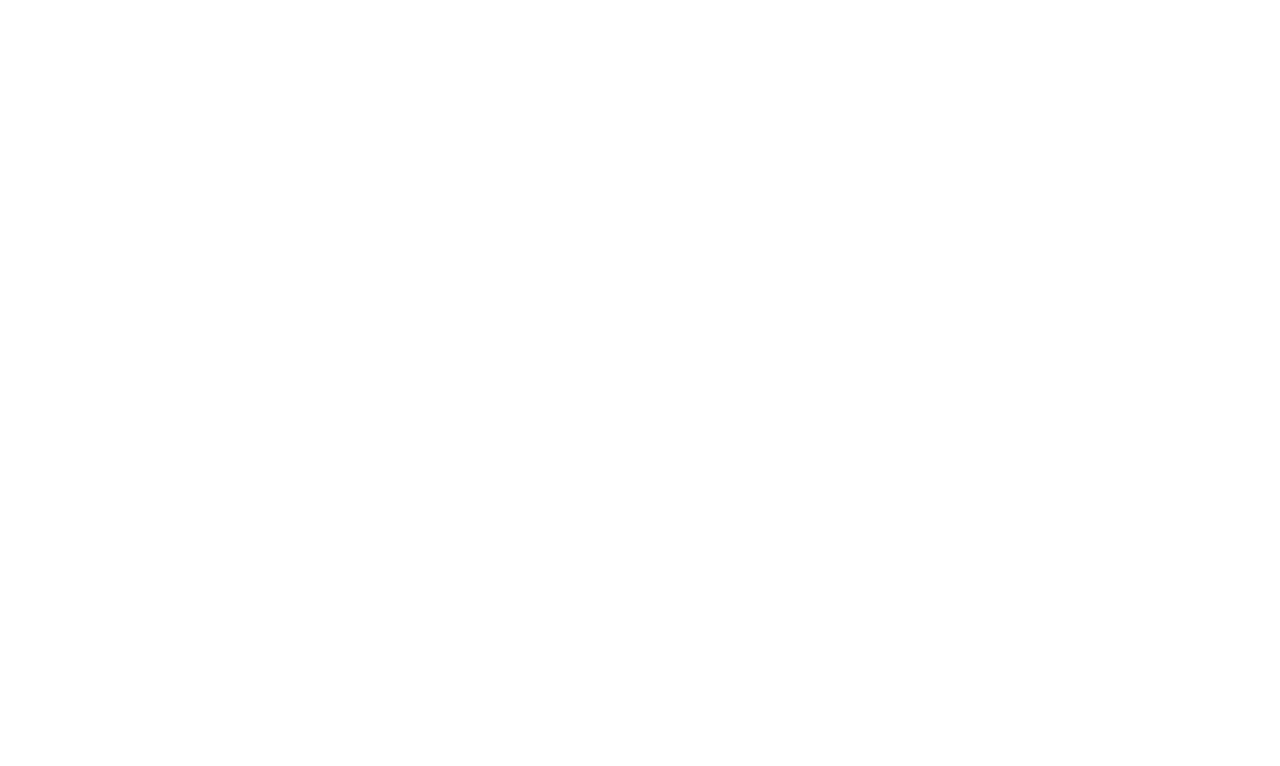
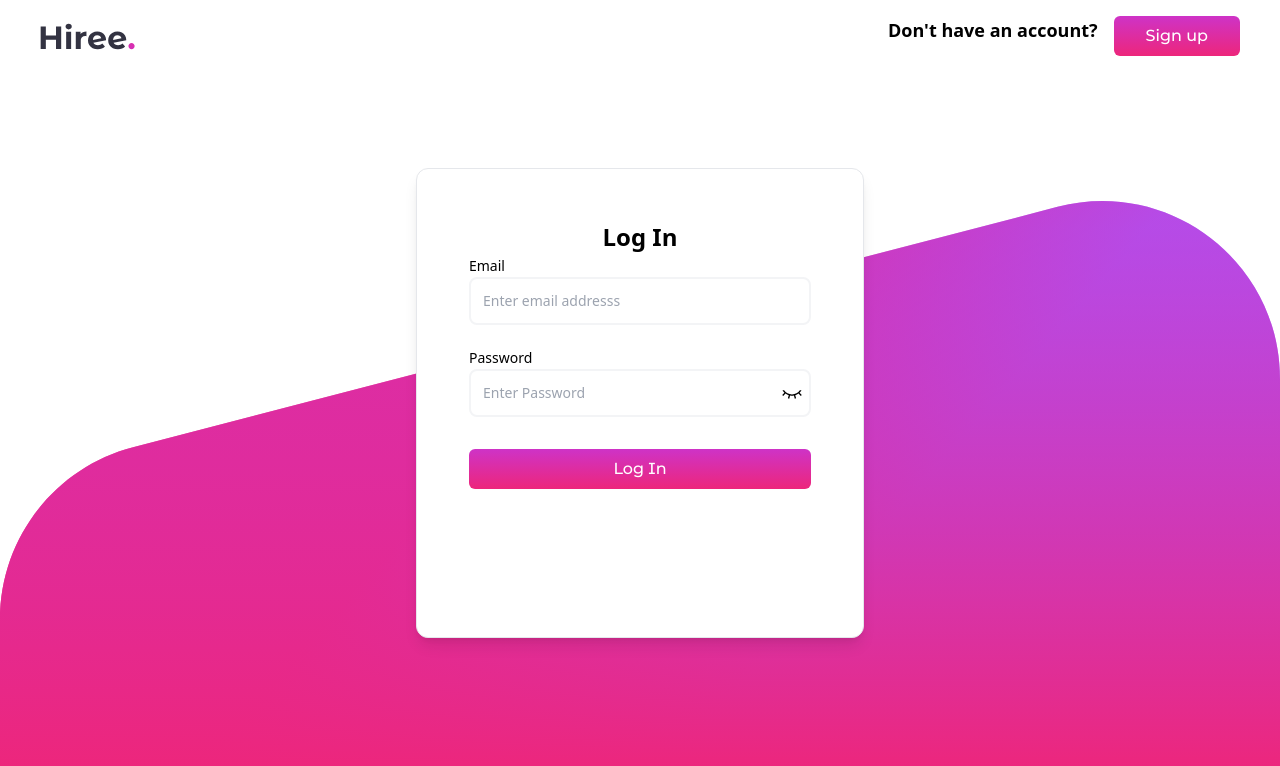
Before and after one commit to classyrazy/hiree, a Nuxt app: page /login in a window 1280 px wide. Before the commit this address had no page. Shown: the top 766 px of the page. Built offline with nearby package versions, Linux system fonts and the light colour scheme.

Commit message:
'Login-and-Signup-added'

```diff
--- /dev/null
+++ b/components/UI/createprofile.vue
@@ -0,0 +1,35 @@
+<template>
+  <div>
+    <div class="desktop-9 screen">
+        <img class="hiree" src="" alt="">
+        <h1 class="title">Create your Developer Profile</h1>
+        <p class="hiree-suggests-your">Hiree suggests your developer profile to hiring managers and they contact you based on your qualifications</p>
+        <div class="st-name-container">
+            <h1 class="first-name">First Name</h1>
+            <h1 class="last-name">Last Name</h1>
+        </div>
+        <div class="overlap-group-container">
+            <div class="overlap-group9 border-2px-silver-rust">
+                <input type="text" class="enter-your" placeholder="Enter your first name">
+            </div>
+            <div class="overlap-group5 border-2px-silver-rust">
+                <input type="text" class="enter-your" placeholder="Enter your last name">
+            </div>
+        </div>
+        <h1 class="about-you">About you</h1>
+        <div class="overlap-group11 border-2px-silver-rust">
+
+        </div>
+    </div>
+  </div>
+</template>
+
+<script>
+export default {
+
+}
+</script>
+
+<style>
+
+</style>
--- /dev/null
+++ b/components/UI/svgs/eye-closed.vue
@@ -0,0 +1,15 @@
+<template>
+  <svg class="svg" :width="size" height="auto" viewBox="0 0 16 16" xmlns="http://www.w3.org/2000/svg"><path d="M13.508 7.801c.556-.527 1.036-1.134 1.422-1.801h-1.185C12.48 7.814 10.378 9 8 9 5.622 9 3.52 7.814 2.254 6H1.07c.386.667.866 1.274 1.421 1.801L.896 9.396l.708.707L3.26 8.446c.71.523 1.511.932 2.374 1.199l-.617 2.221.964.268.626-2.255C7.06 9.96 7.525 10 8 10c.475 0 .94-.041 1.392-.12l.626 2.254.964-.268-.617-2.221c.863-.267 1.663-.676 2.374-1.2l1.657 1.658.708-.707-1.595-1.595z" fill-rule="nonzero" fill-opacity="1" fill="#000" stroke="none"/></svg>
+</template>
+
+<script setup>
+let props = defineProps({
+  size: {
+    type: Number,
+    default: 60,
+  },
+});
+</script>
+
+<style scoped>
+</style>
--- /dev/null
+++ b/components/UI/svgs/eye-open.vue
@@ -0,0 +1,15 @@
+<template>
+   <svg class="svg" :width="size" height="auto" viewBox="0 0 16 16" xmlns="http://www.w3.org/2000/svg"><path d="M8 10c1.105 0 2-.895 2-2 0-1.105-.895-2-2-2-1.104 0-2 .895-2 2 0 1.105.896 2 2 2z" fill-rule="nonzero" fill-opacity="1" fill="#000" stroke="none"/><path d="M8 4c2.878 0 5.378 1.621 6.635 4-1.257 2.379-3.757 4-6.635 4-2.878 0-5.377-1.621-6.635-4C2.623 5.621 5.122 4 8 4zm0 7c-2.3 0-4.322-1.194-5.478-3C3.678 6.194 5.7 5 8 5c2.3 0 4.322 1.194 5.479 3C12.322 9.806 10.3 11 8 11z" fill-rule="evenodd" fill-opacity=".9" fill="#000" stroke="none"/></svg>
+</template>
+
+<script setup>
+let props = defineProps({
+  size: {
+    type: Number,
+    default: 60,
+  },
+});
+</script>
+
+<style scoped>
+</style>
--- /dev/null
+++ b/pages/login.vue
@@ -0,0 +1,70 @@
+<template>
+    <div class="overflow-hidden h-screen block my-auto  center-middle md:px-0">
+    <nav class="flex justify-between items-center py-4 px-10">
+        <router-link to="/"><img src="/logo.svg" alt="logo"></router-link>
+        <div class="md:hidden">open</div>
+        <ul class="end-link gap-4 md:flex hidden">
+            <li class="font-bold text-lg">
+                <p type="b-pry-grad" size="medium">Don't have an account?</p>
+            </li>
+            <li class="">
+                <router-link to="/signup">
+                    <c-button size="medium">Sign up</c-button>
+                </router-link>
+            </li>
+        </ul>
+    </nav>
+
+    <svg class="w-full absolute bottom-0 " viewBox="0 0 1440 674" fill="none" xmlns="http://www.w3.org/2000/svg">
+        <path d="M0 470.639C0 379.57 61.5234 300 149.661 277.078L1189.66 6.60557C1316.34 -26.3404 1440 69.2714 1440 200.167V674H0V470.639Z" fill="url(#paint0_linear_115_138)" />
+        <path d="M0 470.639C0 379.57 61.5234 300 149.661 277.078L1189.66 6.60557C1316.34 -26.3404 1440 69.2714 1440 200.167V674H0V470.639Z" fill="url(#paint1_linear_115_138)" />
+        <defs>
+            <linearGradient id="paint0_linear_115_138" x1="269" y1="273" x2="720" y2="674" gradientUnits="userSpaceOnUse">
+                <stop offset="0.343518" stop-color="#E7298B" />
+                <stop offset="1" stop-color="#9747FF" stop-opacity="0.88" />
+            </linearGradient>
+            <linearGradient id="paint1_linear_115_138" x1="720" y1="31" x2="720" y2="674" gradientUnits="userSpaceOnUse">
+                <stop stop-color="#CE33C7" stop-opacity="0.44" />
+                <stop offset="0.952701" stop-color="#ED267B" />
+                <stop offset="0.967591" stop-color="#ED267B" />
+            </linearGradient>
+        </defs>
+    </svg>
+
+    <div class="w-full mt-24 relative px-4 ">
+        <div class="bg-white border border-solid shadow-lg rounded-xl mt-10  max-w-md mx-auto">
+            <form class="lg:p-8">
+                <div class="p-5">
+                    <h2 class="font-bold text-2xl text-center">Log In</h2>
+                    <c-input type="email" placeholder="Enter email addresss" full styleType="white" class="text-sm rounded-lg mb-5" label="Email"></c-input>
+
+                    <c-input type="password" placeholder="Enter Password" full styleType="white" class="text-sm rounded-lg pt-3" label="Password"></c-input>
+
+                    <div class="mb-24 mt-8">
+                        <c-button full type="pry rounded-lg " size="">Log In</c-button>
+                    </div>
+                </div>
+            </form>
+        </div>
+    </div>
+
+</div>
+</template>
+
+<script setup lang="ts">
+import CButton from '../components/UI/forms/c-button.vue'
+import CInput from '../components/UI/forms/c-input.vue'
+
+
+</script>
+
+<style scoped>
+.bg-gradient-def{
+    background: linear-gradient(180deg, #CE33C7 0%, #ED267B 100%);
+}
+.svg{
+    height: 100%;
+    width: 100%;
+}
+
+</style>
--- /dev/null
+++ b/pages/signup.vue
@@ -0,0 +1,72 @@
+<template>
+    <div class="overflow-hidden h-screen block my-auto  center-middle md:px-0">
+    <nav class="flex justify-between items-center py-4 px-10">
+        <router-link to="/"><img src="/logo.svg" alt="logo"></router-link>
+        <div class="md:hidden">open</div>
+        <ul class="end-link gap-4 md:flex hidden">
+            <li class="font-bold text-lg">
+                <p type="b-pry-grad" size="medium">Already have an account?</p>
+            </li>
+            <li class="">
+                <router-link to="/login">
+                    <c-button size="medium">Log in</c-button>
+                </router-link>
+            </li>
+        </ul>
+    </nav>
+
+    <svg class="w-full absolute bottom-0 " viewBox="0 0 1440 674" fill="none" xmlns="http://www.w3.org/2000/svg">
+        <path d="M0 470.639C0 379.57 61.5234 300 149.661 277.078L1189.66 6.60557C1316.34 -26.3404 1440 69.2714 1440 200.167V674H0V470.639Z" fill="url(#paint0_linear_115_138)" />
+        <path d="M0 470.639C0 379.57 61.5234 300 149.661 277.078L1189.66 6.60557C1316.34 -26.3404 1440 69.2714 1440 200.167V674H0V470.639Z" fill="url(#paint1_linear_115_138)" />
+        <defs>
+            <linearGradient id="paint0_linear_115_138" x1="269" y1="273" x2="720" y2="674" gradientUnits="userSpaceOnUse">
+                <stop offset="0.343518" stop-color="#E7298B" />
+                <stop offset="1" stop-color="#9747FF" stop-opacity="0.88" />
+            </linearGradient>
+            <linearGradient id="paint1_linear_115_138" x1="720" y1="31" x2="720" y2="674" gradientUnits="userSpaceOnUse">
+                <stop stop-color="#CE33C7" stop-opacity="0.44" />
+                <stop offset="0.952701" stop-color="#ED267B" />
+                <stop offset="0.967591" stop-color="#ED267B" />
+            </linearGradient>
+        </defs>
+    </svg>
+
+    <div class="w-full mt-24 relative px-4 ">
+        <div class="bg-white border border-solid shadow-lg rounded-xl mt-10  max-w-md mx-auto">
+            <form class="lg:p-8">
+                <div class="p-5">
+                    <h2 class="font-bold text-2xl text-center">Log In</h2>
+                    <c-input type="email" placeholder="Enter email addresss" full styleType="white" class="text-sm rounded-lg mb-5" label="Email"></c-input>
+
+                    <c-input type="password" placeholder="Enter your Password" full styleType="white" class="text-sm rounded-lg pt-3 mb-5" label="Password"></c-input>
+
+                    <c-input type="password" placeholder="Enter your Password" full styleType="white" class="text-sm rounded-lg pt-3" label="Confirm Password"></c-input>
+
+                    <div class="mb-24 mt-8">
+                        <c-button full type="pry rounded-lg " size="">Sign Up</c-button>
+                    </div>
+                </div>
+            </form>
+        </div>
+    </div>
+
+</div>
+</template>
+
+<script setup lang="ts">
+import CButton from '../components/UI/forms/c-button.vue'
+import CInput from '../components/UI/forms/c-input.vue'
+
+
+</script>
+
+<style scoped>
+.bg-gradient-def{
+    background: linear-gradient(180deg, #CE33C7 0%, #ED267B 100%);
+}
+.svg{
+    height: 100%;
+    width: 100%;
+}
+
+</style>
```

THE PROBLEM: Of all the lines in the data above, show only those that hold the word "button".

ANSWER:
+                    <c-button size="medium">Sign up</c-button>
+                        <c-button full type="pry rounded-lg " size="">Log In</c-button>
+import CButton from '../components/UI/forms/c-button.vue'
+                    <c-button size="medium">Log in</c-button>
+                        <c-button full type="pry rounded-lg " size="">Sign Up</c-button>
+import CButton from '../components/UI/forms/c-button.vue'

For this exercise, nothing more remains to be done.